Briefly, back to the Covid. This invisible thing, this murderous and disabling psychopath that’s been threatening everyone for the past two years, has finally chosen to visit our cold and wonky old home. I hadn’t anticipated how unnerving it would feel, seeing those two red lines on what must be the gazillionth lateral flow (antigen) test taken under this roof. I don’t use the word ‘discombobulated’ often, but that’s exactly how I felt when I saw the two lines. Without realizing, I’d been holding my breath for two years and now quite suddenly this was it. COVID. I exhaled slowly. It was our turn. This was not a drill. We’d boarded the C-19 train, heading who-knows-where, and dragging heaven-knows-how-many innocent passengers along with us for the ride. It took me a shamefully long time to progress from paralyzing shock to right-let’s-think-about-what-we-need-to-do-right-now-this-morning-to-keep-everyone-as-safe-as-possible.
It isn’t me who has covid (yet), by the way. One of the twinnage was emotional and unsettled one evening, and by the next morning the poor lad had tested emphatically positive. He’s OK now, and his symptoms were comparatively mild whilst they lasted. Children of his age (11) aren’t eligible for vaccines in the UK, so I worried about whether he’d cope with no external scaffolding of his immune system. As I write this, he’s finally back at school. His identical twin brother, with whom he spends every waking and sleeping minute, with whom he shared a placenta and pretty much everything since, didn’t test positive until many days later… and continued to test positive until three days ago. He had one day of being alarmingly ill, but has otherwise been not too bad. We’re grateful because things could have been worse. Way worse. We’re on day eighteen in the Covid House, and today is the first day we’ve all been legally and safely allowed to leave the house. Selfishly, I worry about how few chances I’ve had to go running, because my physical health and energy levels go south way too fast if I don’t pound the trails/paths/tracks for a few hours each week, and what little physical fitness I had, so painstakingly built up, can be lost in the blink of an eye.
The Stoic Spouse and I have been testing daily, and are thus far staunchly negative. We’re both triple-vaxxed, but I’ve seen too many similarly-inoculated friends endure a really unpleasant ride with Omicron, albeit in a non-hospitally, non-dyingy way, thank goodness. Covid is the Boris Johnson of viruses: it does what it wants, when it wants, with scant regard for rule or convention or morality, so who knows what’s in store. I fear that Omicron has a sense of humour, and now that my second twin is at last deemed fit-for-service, either the Stoic Spouse or I will be struck down.
Fortunately we’d noticed the surge of cases in our village and had forbidden contact with grandparents a week or so before the boys got ill, so at least we haven’t given it to the Twisted Seniors. But all this has not helped the day-job situation, because I’ve mostly been the person-at-home-on-covid-care-duty, since the Stoic Spouse’s job is even less work-from-home friendly than my own. I hate cancelling patients, hate asking people to change to remote rather than face-to-face sessions, but that’s been the reality of working life these past 2.5 weeks. It’s not good. I’m not proud. I don’t want to let my patients down.

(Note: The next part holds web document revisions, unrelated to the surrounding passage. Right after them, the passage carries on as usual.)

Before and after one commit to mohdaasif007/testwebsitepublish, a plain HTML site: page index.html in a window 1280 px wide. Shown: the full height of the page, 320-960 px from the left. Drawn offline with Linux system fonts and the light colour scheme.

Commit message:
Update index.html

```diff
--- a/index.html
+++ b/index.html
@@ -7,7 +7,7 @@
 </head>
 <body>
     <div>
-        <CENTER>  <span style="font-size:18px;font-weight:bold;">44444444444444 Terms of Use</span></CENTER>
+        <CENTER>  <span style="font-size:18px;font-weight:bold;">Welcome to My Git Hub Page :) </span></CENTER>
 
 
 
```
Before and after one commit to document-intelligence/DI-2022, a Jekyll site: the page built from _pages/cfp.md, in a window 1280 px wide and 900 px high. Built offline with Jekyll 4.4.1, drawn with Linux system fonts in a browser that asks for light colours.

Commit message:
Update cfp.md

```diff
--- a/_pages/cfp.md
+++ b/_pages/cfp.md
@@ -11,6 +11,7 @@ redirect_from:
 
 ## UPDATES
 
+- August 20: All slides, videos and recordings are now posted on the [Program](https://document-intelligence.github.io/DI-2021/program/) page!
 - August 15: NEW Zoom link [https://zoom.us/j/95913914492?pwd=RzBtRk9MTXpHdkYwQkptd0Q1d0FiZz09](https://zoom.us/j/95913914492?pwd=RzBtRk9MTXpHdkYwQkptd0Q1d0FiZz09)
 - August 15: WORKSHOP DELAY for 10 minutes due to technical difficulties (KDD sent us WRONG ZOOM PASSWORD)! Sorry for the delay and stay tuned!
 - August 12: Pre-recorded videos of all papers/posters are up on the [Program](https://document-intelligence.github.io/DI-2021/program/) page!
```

I don’t know about you, but I’m useless at working from home, even aside from the fact that it stops me seeing people face-to-face. It’s hard to concentrate on writing a psychological report when the postman is ringing the doorbell, the washing machine is beeping to say that it needs unblocking yet again, and at least thirty-seven of my two children are clamoring for their third breakfast of the day. Much as I love the postman (?), washing machine (?!!!) and children ( 🙂 ), I’ll be very glad next week when I can physically return to the hospital and see patients face-to-face. And yes, I do have a tiny bit of perspective and recognize that these are minor woes in comparison with what some of you have endured thanks to this vile virus.
So today was the day when we were finally released from captivity. We went walking for plenty of miles. All was pretty. Look!
But there was a problem. Held in captivity, our legs had grown really rather embarrassingly long. My theory is that this is the equivalent of rodents’ teeth: if you don’t constantly wear them down by walking/running, they grow way too long. Look! Here we all are, going for a walk, looking a little more elongated than is strictly normal:-
A Facebook friend/relative (you know who you are) pointed out that this was the literal manifestation of LONG COVID, and who am I to disagree?
But amongst all this Covid talk, let’s please stay positive. It may be winter, the garden and all its vegetables and wildlife may be hiding under a rock and grumbling I’M COLD, but good times are coming. At first glance, everything looks dormant. But on closer inspection, you see that new life is just getting ready to burst into activity.
In the dark days of winter, and amongst all the crazy, it’s heartening to know that new growth is coming soon. A fresh season awaits. All will be well. And in the meantime, may I show you the exceptionally angry chocolate cake that I’ve just finished baking:-
Stay strong, my friends.